Teza Technologies, the Chicago-based high-frequency trading firm founded by Misha Malyshev, is planning to re-invent itself as a hedge fund with a quantitative slant. The firm is pursuing this change in strategy in order to be able to take on additional risk capital, presumably a sign that it wants to increase the holding periods of its positions. The hedge fund part of its business, Teza Capital Management, was started two years ago in October 2014 and already contains a sizeable 1.5 billion USD.
A capital pool of this size certainly allows the firm to harvest less certain alpha sources which have more volatility. That type of trading obviously requires more patience to ride out as opposed to the fairly consistent revenue streams earned at higher frequencies. Asked about this, the firm's founder confirmed that he saw the future of the firm in the asset management industry.

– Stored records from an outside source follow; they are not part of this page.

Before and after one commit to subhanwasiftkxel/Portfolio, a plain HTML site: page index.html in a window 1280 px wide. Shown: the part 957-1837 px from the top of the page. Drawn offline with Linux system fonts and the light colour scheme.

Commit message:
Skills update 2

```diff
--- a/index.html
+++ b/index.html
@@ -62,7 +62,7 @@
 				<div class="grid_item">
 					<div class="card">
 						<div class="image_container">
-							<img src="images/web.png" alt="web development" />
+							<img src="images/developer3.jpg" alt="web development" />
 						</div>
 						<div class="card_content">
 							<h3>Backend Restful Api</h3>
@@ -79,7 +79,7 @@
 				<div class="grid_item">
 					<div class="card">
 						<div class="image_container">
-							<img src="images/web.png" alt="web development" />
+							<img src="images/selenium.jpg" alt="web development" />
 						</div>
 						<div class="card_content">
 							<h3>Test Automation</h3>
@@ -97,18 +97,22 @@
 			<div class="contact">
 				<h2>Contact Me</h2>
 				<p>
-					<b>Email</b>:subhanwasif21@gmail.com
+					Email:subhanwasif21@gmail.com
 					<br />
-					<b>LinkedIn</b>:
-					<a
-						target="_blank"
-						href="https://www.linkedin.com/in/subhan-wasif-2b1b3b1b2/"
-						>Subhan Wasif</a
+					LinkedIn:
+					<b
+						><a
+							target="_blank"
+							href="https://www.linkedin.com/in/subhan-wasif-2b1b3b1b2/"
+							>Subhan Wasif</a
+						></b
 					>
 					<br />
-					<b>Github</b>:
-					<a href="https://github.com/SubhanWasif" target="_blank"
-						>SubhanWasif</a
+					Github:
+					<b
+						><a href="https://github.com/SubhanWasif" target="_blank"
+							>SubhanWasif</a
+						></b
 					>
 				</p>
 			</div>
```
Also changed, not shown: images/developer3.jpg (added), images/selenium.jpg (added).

According to news sources, Teza's net trading income has been shrinking over the years, in line with the general HFT industry trend of declining profitability. At some point the firm had an annual net trading income of 250 million USD. Supposedly 2016 was more or less break-even for the firm after making 80 million USD the year before.
With a staff of about 100 people and a far flung infrastructure to support its high-frequency business, the cost pressure seems to be taking a toll. At one stage the firm even operated its own microwave network to beat competitors to the exchange matching engines.